Iraq

Background

The Security Council in its resolution 661 (1990), adopted following the invasion of Kuwait by Iraq in August 1990, banned all exports and most imports from and to Iraq, and froze Iraq’s financial assets abroad.  A Committee of the Security Council was established to monitor compliance with the sanctions.  In addition, resolution 670 (1990) established a ban on flights destined to land or take off in Iraq, again with humanitarian exemptions.

Resolution 687 (1991), adopted following the liberation of Kuwait, stated that the measures first imposed against exports to Iraq would not apply to foodstuffs and to materials and supplies for essential civilian needs, and that the Council would review this part of the sanctions regime every 60 days.  Several such reviews have so far taken place, although none have resulted in a modification of the sanctions regime.  Resolution 700 (1991) established that the Committee report at 90-day intervals to the Council on the implementation of the arms embargo and related sanctions against Iraq; to date, more than 40 such reports have been submitted.

Resolution 986 (1995) allowed Iraq to sell a limited amount of petroleum and petroleum products to finance the purchase of humanitarian goods as well as mandated various United Nations activities concerning Iraq (the Oil-for-Food Programme). This Programme is managed by the Office of the Iraq Programme and has been extended several times.

The Office of the Iraq Programme (OIP) was established in October 1997 to implement the oil for food programme for Iraq established by Security Council resolution 986 (1995) and subsequent resolutions.

Resolution 1284 (1999) removed the ceiling on Iraqi oil exports and provided for additional arrangements for facilitating humanitarian supplies to Iraq.  The resolution also established the United Nations Monitoring, Verification and Inspection Commission (UNMOVIC) to monitor the elimination of weapons of mass destruction in Iraq, thereby replacing the United Nations Special Commission (UNSCOM). 

Adopting a draft resolution on Iraq on 14 May 2002, the Security Council decided to approve a list of revised sanctions against Iraq and to extend the country's oil-for-food program for a further 180 days. The Council also adopted resolution 1409 (2002) in which it decided to adopt a revised Goods Review List (document S/2002/515) and revised procedures (document S/2002/532) for its application for implementation beginning on 30 May 2002 as a basis for the humanitarian program in Iraq.

On 8 November 2002 the Security Council, by adopting resolution 1441, set up an enhanced inspection regime for full and verified completion of the disarmament process established by resolution 687 (1991). The resolution gave Iraq a final opportunity to comply with the disarmament obligations. UNMOVIC and IAEA resumed their inspections following the adoption of resolution 1441. However, the inspections came to an end in March 2003 before being completed, just prior to the US-UK mililtary action against Iraq.

On 28 March 2003, after the initiation of the US-UK military action against Iraq, the Security Council approved a resolution adjusting the suspended Oil-for-Food programme to give the UN Secretary-General Kofi Annan more authority to administer the operation for the next 45 days (S/2003/1472).

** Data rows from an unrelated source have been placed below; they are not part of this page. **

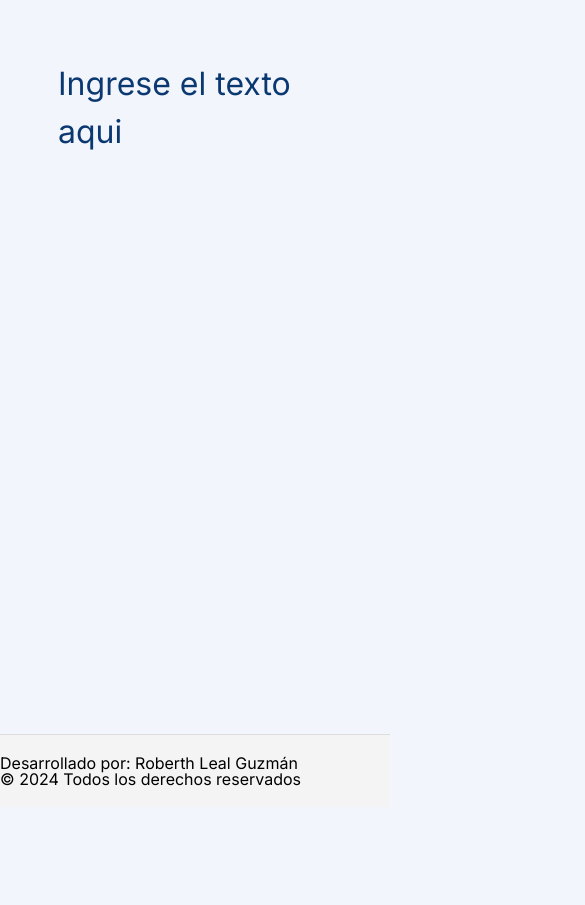
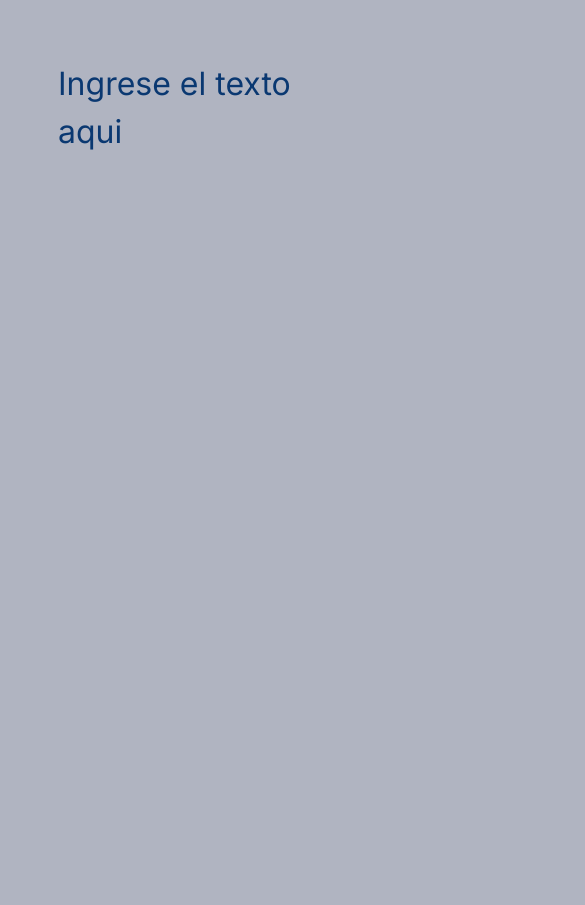
Before and after one commit to RoberthLeal96/Encriptador, a plain HTML site: page index.html in a window 390 px wide. Shown: the part 110-1015 px from the top of the page, 585 px wide, since content can reach past the window. Drawn offline with Linux system fonts and the light colour scheme.

Commit message:
ENCRIPTADOR

```diff
--- a/css/estilos.css
+++ b/css/estilos.css
@@ -8,10 +8,22 @@ html{
 
 body{
     height: 100%;
-    background-color: #F3F5FC;
-    font-family: Inter, sans-serif;
+    background-color: #3a436465;
+    /*font-family: Inter, sans-serif;*/
+    font-family: Arial, sans-serif;
     font-weight: 400;
     letter-spacing: 0em;
+}
+
+footer {
+    /*background-color: #f4f4f4;
+    border-top: 1px solid #ddd;*/
+    /*padding: 3px ;*/
+    font-size: 10px;
+    text-align: right;
+    /*text-align: end;*/
+    width: 1250px;
+
 }
 
 .contenedor {
@@ -370,9 +382,4 @@ main{
         margin-top: 12px;
         margin-left: 0;
     }
-    footer {
-        background-color: #f4f4f4;
-        border-top: 1px solid #ddd;
-        padding: 20px 0;
-    }
 }
--- a/index.html
+++ b/index.html
@@ -4,7 +4,7 @@
     <meta charset="UTF-8">
     <meta http-equiv="X-UA-Compatible" content="IE=edge">
     <meta name="viewport" content="width=device-width, initial-scale=1.0">
-    <title>Encriptador | Oracle+AluraLATAM</title>
+    <title>Encriptador oracle ONE</title>
     <link rel="shortcut icon" href="./img/logo.svg" type="image/x-icon">
     <link rel="preconnect" href="https://fonts.googleapis.com">
     <link rel="preconnect" href="https://fonts.gstatic.com" crossorigin>
```
Also changed, not shown: css/reset.css (line endings or trailing spaces).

On 22 May the Security Council adopted a new resolution on Iraq, S/2003/1483, which lifts the sanctions imposed almost 13 years ago following the invasion of Kuwait. The new resolution sets up a government infrastructure under the authority of the US and coalition partners until an internationally recognized Iraqi government has been established. The prohibitions on the sale or supply of arms to Iraq remain in place and are added with the freezing of financial assets removed from Iraq, or acquired, by Saddam Hussein or other senior officials of the former Iraqi regime. The Council also decided to terminate the Sanctions Committee (res. 661) at the conclusion of the six month period called for in resolution 1483. The resolution also calls on Secretary-General Kofi Annan to appoint a Special Representative to coordinate humanitarian aid and work with the occupying authority to restore national and local institutions.

Recent resolutions by the UNSC

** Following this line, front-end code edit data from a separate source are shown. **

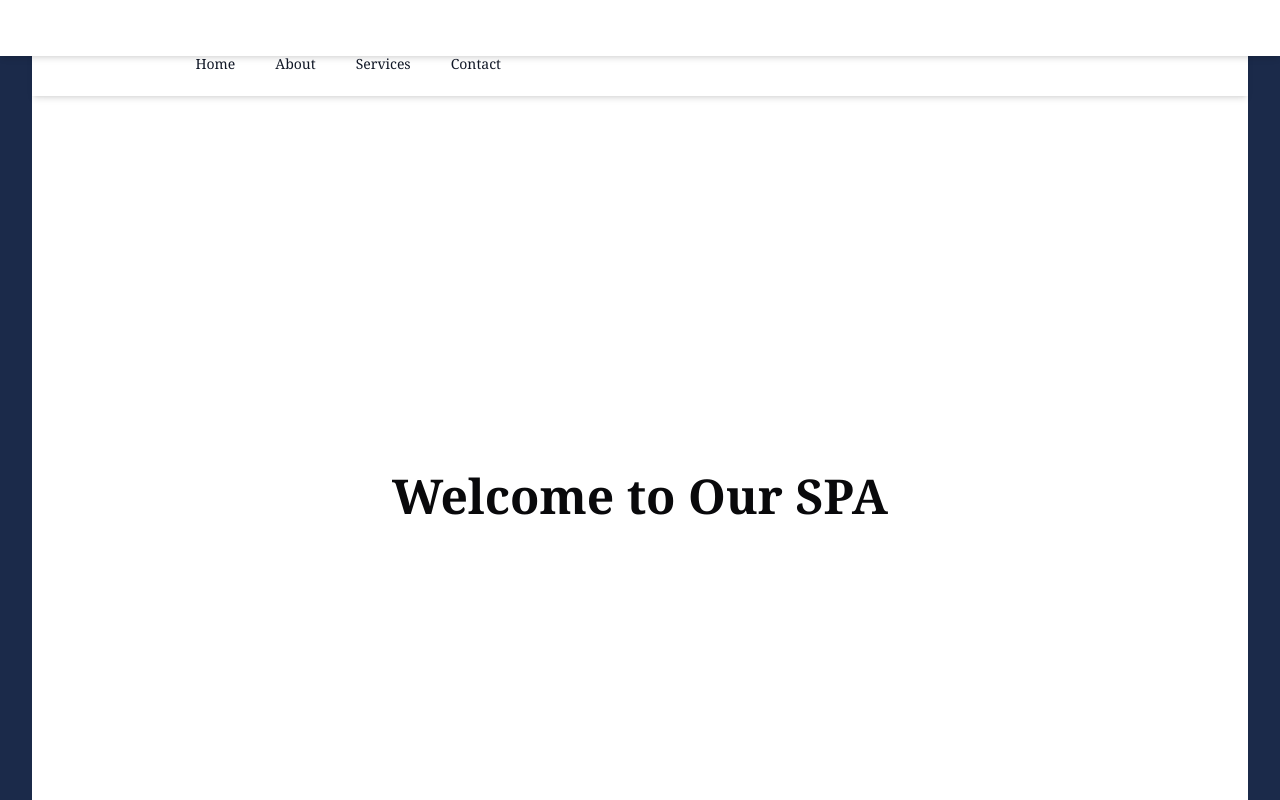
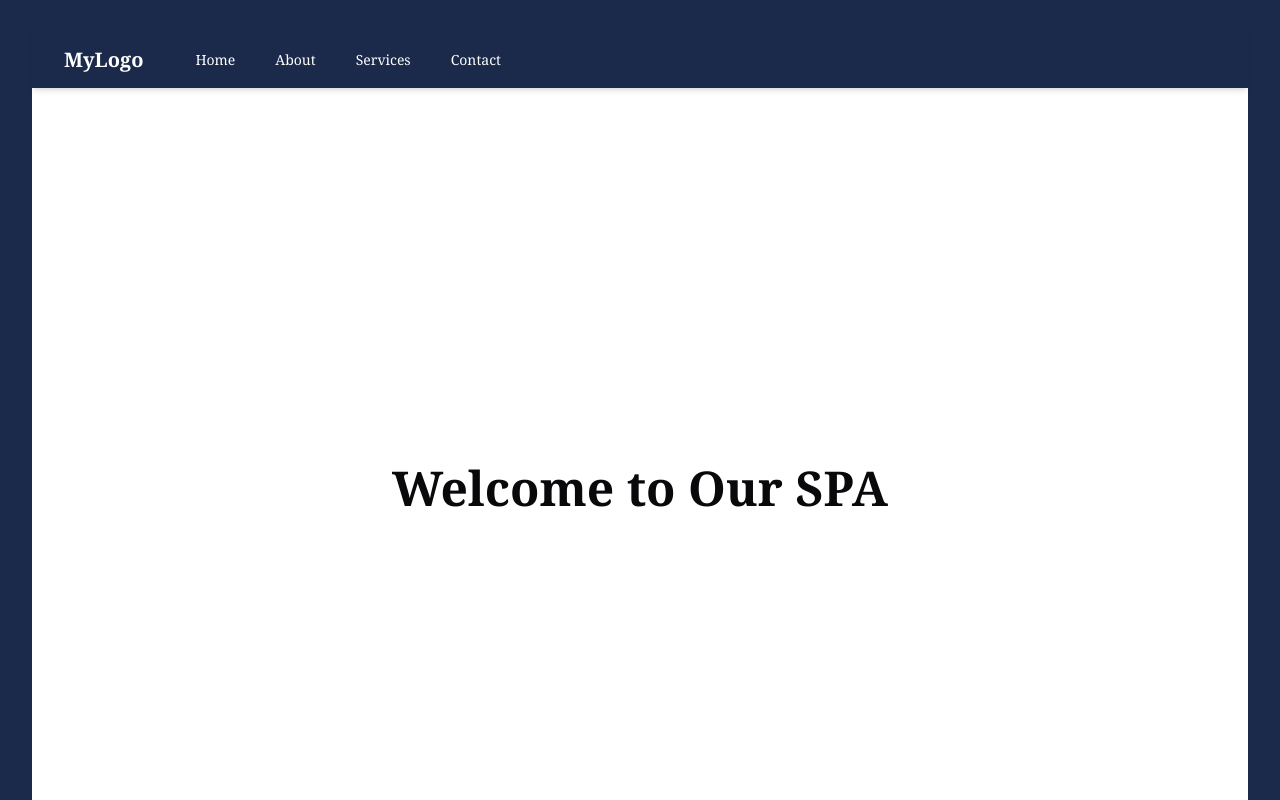
Before and after one commit to Devan4Real/A.V.M, a React (Vite) app in the folder avm_ent/: page / in a window 1280 px wide. Shown: the top 800 px of the page. Built offline with nearby package versions, Linux system fonts and the light colour scheme.

Commit message:
nav bar fixed

```diff
--- a/avm_ent/src/components/StickyNavbar.tsx
+++ b/avm_ent/src/components/StickyNavbar.tsx
@@ -2,34 +2,34 @@ import React from 'react';
 
 const StickyNavbar: React.FC = () => {
   return (
-    <nav className="sticky top-0 bg-white shadow-md z-50">
+    <nav className="sticky top-0 bg-[#1B2A4A] shadow-md z-50 py-0">
       <div className="max-w-7xl mx-auto px-4 sm:px-6 lg:px-8">
-        <div className="flex items-center justify-between h-16">
+        <div className="flex items-center justify-between h-14">
           <div className="flex items-center">
-            <div className="text-xl font-bold">MyLogo</div>
+            <div className="text-xl font-bold text-white">MyLogo</div>
             <div className="hidden md:block">
               <div className="ml-10 flex items-baseline space-x-4">
                 <a
                   href="#home"
-                  className="text-gray-900 hover:text-gray-700 px-3 py-2 rounded-md text-sm font-medium"
+                  className="text-white hover:text-gray-200 px-3 py-2 rounded-md text-sm font-medium"
                 >
                   Home
                 </a>
                 <a
                   href="#about"
-                  className="text-gray-900 hover:text-gray-700 px-3 py-2 rounded-md text-sm font-medium"
+                  className="text-white hover:text-gray-200 px-3 py-2 rounded-md text-sm font-medium"
                 >
                   About
                 </a>
                 <a
                   href="#services"
-                  className="text-gray-900 hover:text-gray-700 px-3 py-2 rounded-md text-sm font-medium"
+                  className="text-white hover:text-gray-200 px-3 py-2 rounded-md text-sm font-medium"
                 >
                   Services
                 </a>
                 <a
                   href="#contact"
-                  className="text-gray-900 hover:text-gray-700 px-3 py-2 rounded-md text-sm font-medium"
+                  className="text-white hover:text-gray-200 px-3 py-2 rounded-md text-sm font-medium"
                 >
                   Contact
                 </a>
@@ -37,7 +37,7 @@ const StickyNavbar: React.FC = () => {
             </div>
           </div>
           <div className="md:hidden">
-            <button className="text-gray-900 hover:text-gray-700 focus:outline-none focus:text-gray-700">
+            <button className="text-white hover:text-gray-200 focus:outline-none focus:text-gray-200">
               <svg
                 className="h-6 w-6"
                 stroke="currentColor"
--- a/avm_ent/src/pages/Home.tsx
+++ b/avm_ent/src/pages/Home.tsx
@@ -3,31 +3,6 @@ import React from "react";
 const Home: React.FC = () => {
   return (
     <div className="bg-background text-foreground">
-      {/* Navbar */}
-      <nav className="fixed top-0 left-0 w-full bg-card shadow-md z-50">
-        <ul className="flex justify-center gap-6 py-4">
-          <li>
-            <a href="#home" className="hover:text-primary">
-              Home
-            </a>
-          </li>
-          <li>
-            <a href="#about" className="hover:text-primary">
-              About Us
-            </a>
-          </li>
-          <li>
-            <a href="#services" className="hover:text-primary">
-              Services
-            </a>
-          </li>
-          <li>
-            <a href="#contact" className="hover:text-primary">
-              Contact
-            </a>
-          </li>
-        </ul>
-      </nav>
 
       {/* Sections */}
       <section
```
Also changed, not shown: 1 other file (tests, documents, lock files or other folders).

North Korea

30 November 2016 – With Resolution 2321 the Security Council decides that Members of the Government of DPRK and vessels believed to be related to nuclear- or ballistic missile-related programmes or activities prohibited Security Council resolutions, shall be prohibited from entering Member States’ territories and ports. Member states shall prohibit DPRK from using real property in their territory for any purpose other than diplomatic activities and take necessary measures to close bank accounts in DPRK within 90 days.

A ban on DPRK’s selling, and Member States’ procurement, of copper, nickel, silver and zink is imposed.

The mandate of the Committee set out in resolution 1718 shall apply also to the measures imposed in this resolution.

Somalia

10 November 2016 – With Resolution 2317 the Security Council decides to renew the provisions set out in resolution 2142 (2014) stating that the arms embargo on Somalia shall not apply deliveries of weapons, ammunition or military equipment or the provision of advice, assistance or training, intended solely for the development of the Security Forces of the Federal Government of Somalia to provide security for the Somali people. 

More UN Sanctions